  14. That throwaway line is not thrown away on the reader - it tells us that Cersei's (really Petyr Baelish's) informer has been in communication with Marei about Tyrion and Alayaya. It makes Bronn the most likely person to be Baelish's informer, and when you look at when and how Baelish bought Bronn, it seems likely that Bronn and Chiggen were both in Baelish's pay when they took the road to the Eyrie with Catelyn rather than speeding off to Kings Landing where they might win Lannister gold for their information, and if not they still have the tourney. It does have a big impact on Tyrion, although I don't think he went to extreme lengths to protect her from Cersei - it was Shae he was protecting before Cersei locked Alayaya up. We don't know his rash promise protected Alayaya from beatings and rapes under Cersei, and we do know they lead to her being publicly whipped and cast out of the city naked by Tywin, just to serve as a lesson to Tyrion for saying that (well, and also because he has this creepy voyeuristic thing about public sexual humiliation of women, and of overseeing Tyrion's sex life while affecting detatchment) . And of course Tyrion was too busy protecting the city, and recovering from the wounds he took in the siege, to protect even himself, let alone anyone else. I also don't think Chataya would train her girls to spy - for her that would be one of the points of difference between her upmarket place where patrons can be perfectly comfortable, and a place where the girls all work for Petyr Baelish. It would also be the reason why Petyr would be sending spies into Chataya's, making sure their revelations were about what was happening on her premises, and justifying raiding her brothel by murderous Goldcloaks, while his went about their discreet business as usual. Chataya seems to have no book-learning, either. Although that may be a language thing. There are probably not many books in the Summer Island tongue in Westeros. And Tyrion isn't there for her conversation. In contrast to Petyr Baelish, who is there to advise everyone, and is not bookish but still knows the full details of apparently every family tree of the Vale back three generations, and spends his nights keeping up his extensive correspondence.

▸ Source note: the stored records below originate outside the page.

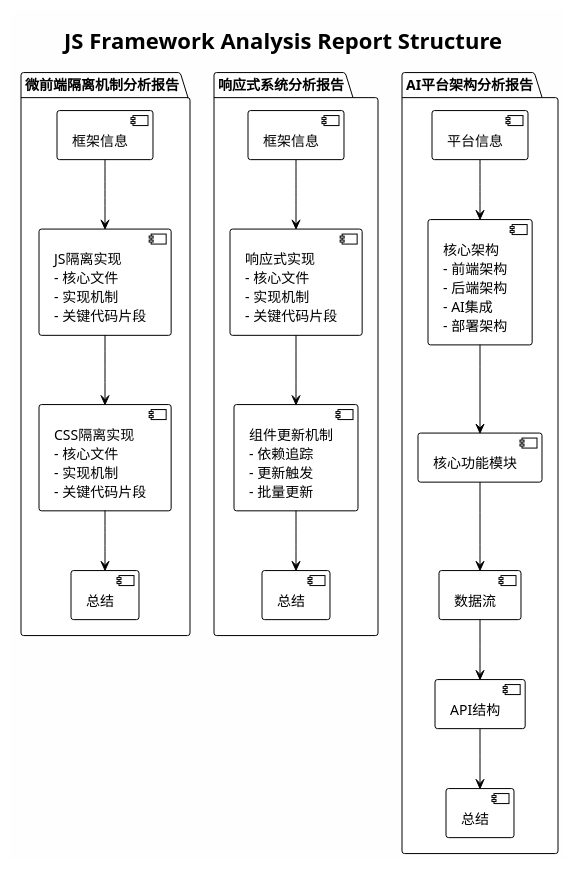
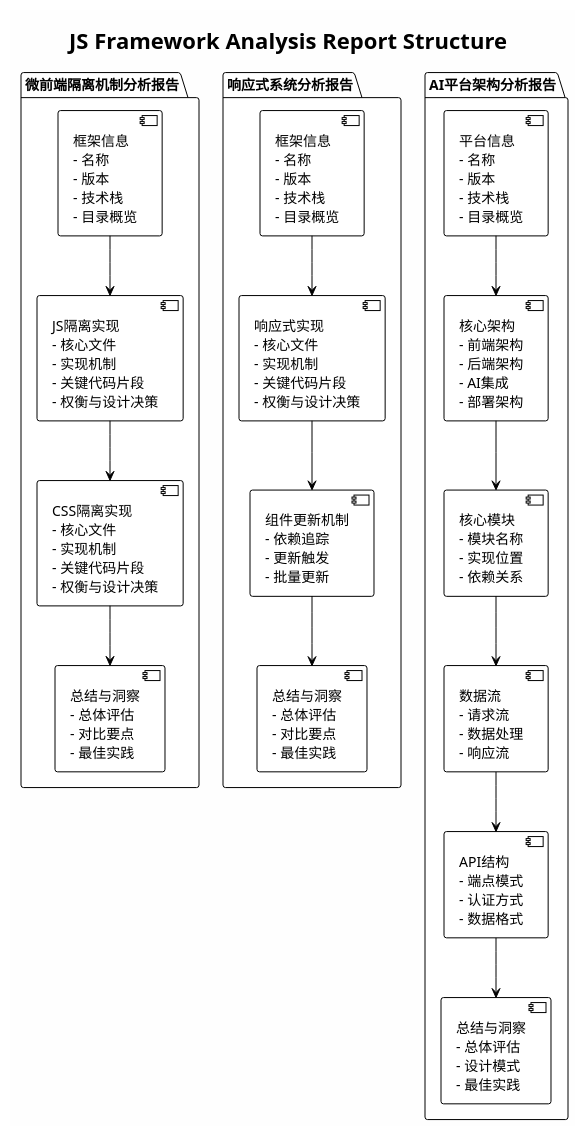
One commit to ZHOUKAILIAN/claude-community-plugins changed the second of 2 diagrams in docs/requirements/003-js-framework-repository-analyzer-technical-design.md. Above: the diagram before and after it, drawn with PlantUML. The commit also changed other lines of this file and 13 other files, not shown here.

````diff
--- a/docs/requirements/003-js-framework-repository-analyzer-technical-design.md
+++ b/docs/requirements/003-js-framework-repository-analyzer-technical-design.md
@@ -430,46 +472,46 @@
 ```plantuml
 @startuml
 !theme plain
 skinparam backgroundColor #FEFEFE
 
 title JS Framework Analysis Report Structure
 
 package "微前端隔离机制分析报告" {
-  [框架信息] as mf_info
-  [JS隔离实现\n- 核心文件\n- 实现机制\n- 关键代码片段] as mf_js
-  [CSS隔离实现\n- 核心文件\n- 实现机制\n- 关键代码片段] as mf_css
-  [总结] as mf_summary
+  [框架信息\n- 名称\n- 版本\n- 技术栈\n- 目录概览] as mf_info
+  [JS隔离实现\n- 核心文件\n- 实现机制\n- 关键代码片段\n- 权衡与设计决策] as mf_js
+  [CSS隔离实现\n- 核心文件\n- 实现机制\n- 关键代码片段\n- 权衡与设计决策] as mf_css
+  [总结与洞察\n- 总体评估\n- 对比要点\n- 最佳实践] as mf_summary
 }
 
 package "响应式系统分析报告" {
-  [框架信息] as rx_info
-  [响应式实现\n- 核心文件\n- 实现机制\n- 关键代码片段] as rx_reactive
+  [框架信息\n- 名称\n- 版本\n- 技术栈\n- 目录概览] as rx_info
+  [响应式实现\n- 核心文件\n- 实现机制\n- 关键代码片段\n- 权衡与设计决策] as rx_reactive
   [组件更新机制\n- 依赖追踪\n- 更新触发\n- 批量更新] as rx_update
-  [总结] as rx_summary
+  [总结与洞察\n- 总体评估\n- 对比要点\n- 最佳实践] as rx_summary
 }
 
 package "AI平台架构分析报告" {
-  [平台信息] as ai_info
+  [平台信息\n- 名称\n- 版本\n- 技术栈\n- 目录概览] as ai_info
   [核心架构\n- 前端架构\n- 后端架构\n- AI集成\n- 部署架构] as ai_arch
-  [核心功能模块] as ai_modules
-  [数据流] as ai_flow
-  [API结构] as ai_api
-  [总结] as ai_summary
+  [核心模块\n- 模块名称\n- 实现位置\n- 依赖关系] as ai_modules
+  [数据流\n- 请求流\n- 数据处理\n- 响应流] as ai_flow
+  [API结构\n- 端点模式\n- 认证方式\n- 数据格式] as ai_api
+  [总结与洞察\n- 总体评估\n- 设计模式\n- 最佳实践] as ai_summary
 }
 
 mf_info --> mf_js
 mf_js --> mf_css
 mf_css --> mf_summary
 
 rx_info --> rx_reactive
 rx_reactive --> rx_update
 rx_update --> rx_summary
 
 ai_info --> ai_arch
 ai_arch --> ai_modules
 ai_modules --> ai_flow
 ai_flow --> ai_api
 ai_api --> ai_summary
 
 @enduml
 ```
````
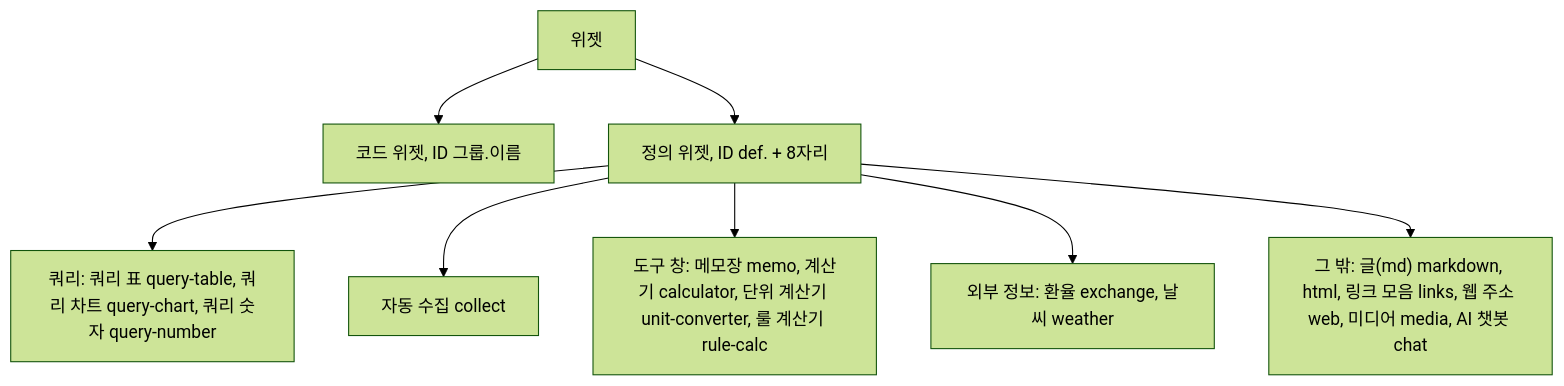
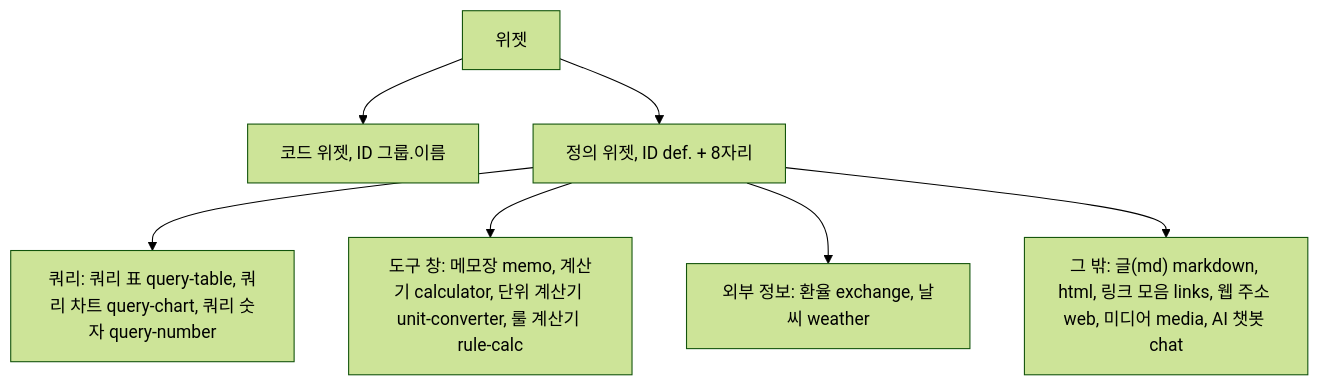
The first of 6 diagrams in docs/guide/FrontEnd/Widget-Authoring-Guide.md (jongik-sv/dmes-standard), drawn with Mermaid (forest theme) before and after one commit. The commit also changed other lines of this file and 2 other files, not shown here.

Commit message:
docs(widget): collect 위젯 설명을 가이드에서 빼고 예약 작업으로 대체됨을 적는다

````diff
--- a/docs/guide/FrontEnd/Widget-Authoring-Guide.md
+++ b/docs/guide/FrontEnd/Widget-Authoring-Guide.md
@@ -42,10 +41,9 @@
 ```mermaid
 flowchart TB
   W["위젯"] --> C["코드 위젯, ID 그룹.이름"]
   W --> D["정의 위젯, ID def. + 8자리"]
   D --> Q["쿼리: 쿼리 표 query-table, 쿼리 차트 query-chart, 쿼리 숫자 query-number"]
-  D --> CL["자동 수집 collect"]
   D --> F["도구 창: 메모장 memo, 계산기 calculator, 단위 계산기 unit-converter, 룰 계산기 rule-calc"]
   D --> EX["외부 정보: 환율 exchange, 날씨 weather"]
   D --> O["그 밖: 글(md) markdown, html, 링크 모음 links, 웹 주소 web, 미디어 media, AI 챗봇 chat"]
 ```
````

  15. Sorry, I meant the female lack of interest in history and scholarship in Westeros, not in real life. In the real medieval there were many women who loved history and learning, as there are now.